» **WORK REQUEST**: Check each line of the entries below for the word "output", and copy the lines that have it.
▽
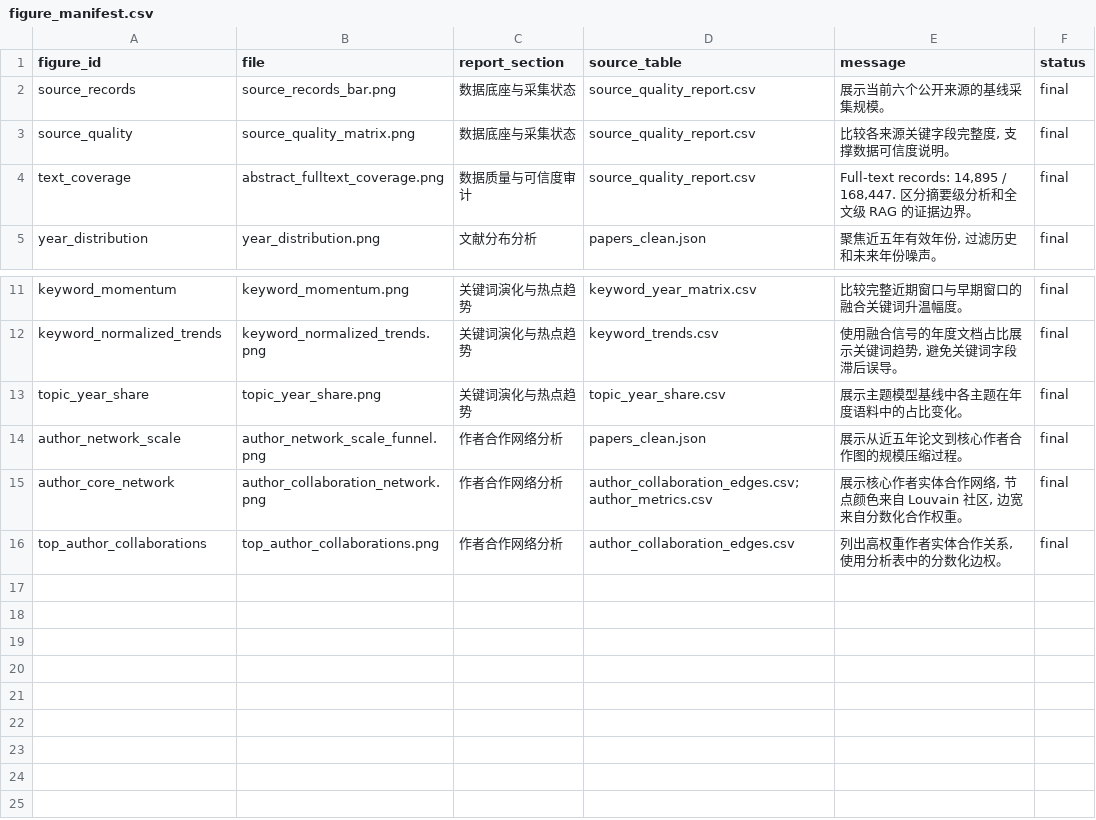
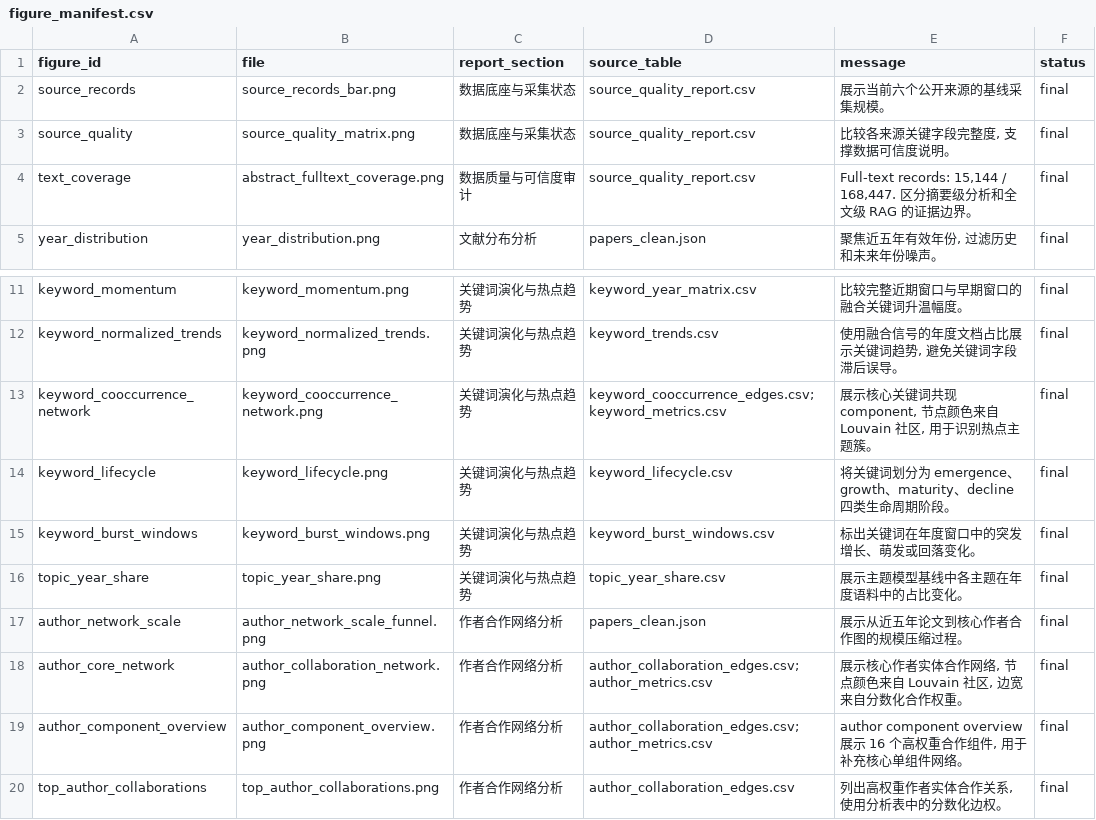
Before and after one commit to Timcai06/SciScope, a CSV file: output/assets/sciscope_data_report/figure_manifest.csv, drawn as a sheet; only a part is shown, gaps mark what is left out.

Commit message:
Polish SciScope report visuals and analysis assets

```diff
--- a/output/assets/sciscope_data_report/figure_manifest.csv
+++ b/output/assets/sciscope_data_report/figure_manifest.csv
@@ -3,3 +3,3 @@ source_records,source_records_bar.png,数据底座与采集状态,source_quality
 source_quality,source_quality_matrix.png,数据底座与采集状态,source_quality_report.csv,"比较各来源关键字段完整度, 支撑数据可信度说明。",final
-text_coverage,abstract_fulltext_coverage.png,数据质量与可信度审计,source_quality_report.csv,"Full-text records: 14,895 / 168,447. 区分摘要级分析和全文级 RAG 的证据边界。",final
+text_coverage,abstract_fulltext_coverage.png,数据质量与可信度审计,source_quality_report.csv,"Full-text records: 15,144 / 168,447. 区分摘要级分析和全文级 RAG 的证据边界。",final
 year_distribution,year_distribution.png,文献分布分析,papers_clean.json,"聚焦近五年有效年份, 过滤历史和未来年份噪声。",final
@@ -12,2 +12,5 @@ keyword_momentum,keyword_momentum.png,关键词演化与热点趋势,keyword_yea
 keyword_normalized_trends,keyword_normalized_trends.png,关键词演化与热点趋势,keyword_trends.csv,"使用融合信号的年度文档占比展示关键词趋势, 避免关键词字段滞后误导。",final
+keyword_cooccurrence_network,keyword_cooccurrence_network.png,关键词演化与热点趋势,keyword_cooccurrence_edges.csv;keyword_metrics.csv,"展示核心关键词共现 component, 节点颜色来自 Louvain 社区, 用于识别热点主题簇。",final
+keyword_lifecycle,keyword_lifecycle.png,关键词演化与热点趋势,keyword_lifecycle.csv,将关键词划分为 emergence、growth、maturity、decline 四类生命周期阶段。,final
+keyword_burst_windows,keyword_burst_windows.png,关键词演化与热点趋势,keyword_burst_windows.csv,标出关键词在年度窗口中的突发增长、萌发或回落变化。,final
 topic_year_share,topic_year_share.png,关键词演化与热点趋势,topic_year_share.csv,展示主题模型基线中各主题在年度语料中的占比变化。,final
@@ -15,2 +18,3 @@ author_network_scale,author_network_scale_funnel.png,作者合作网络分析,pa
 author_core_network,author_collaboration_network.png,作者合作网络分析,author_collaboration_edges.csv;author_metrics.csv,"展示核心作者实体合作网络, 节点颜色来自 Louvain 社区, 边宽来自分数化合作权重。",final
+author_component_overview,author_component_overview.png,作者合作网络分析,author_collaboration_edges.csv;author_metrics.csv,"author component overview 展示 16 个高权重合作组件, 用于补充核心单组件网络。",final
 top_author_collaborations,top_author_collaborations.png,作者合作网络分析,author_collaboration_edges.csv,"列出高权重作者实体合作关系, 使用分析表中的分数化边权。",final
```
Also changed, not shown: 40 other files.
△
» **EXPECTED ANSWER**:
Before and after one commit to Timcai06/SciScope, a CSV file: output/assets/sciscope_data_report/figure_manifest.csv, drawn as a sheet; only a part is shown, gaps mark what is left out.
--- a/output/assets/sciscope_data_report/figure_manifest.csv
+++ b/output/assets/sciscope_data_report/figure_manifest.csv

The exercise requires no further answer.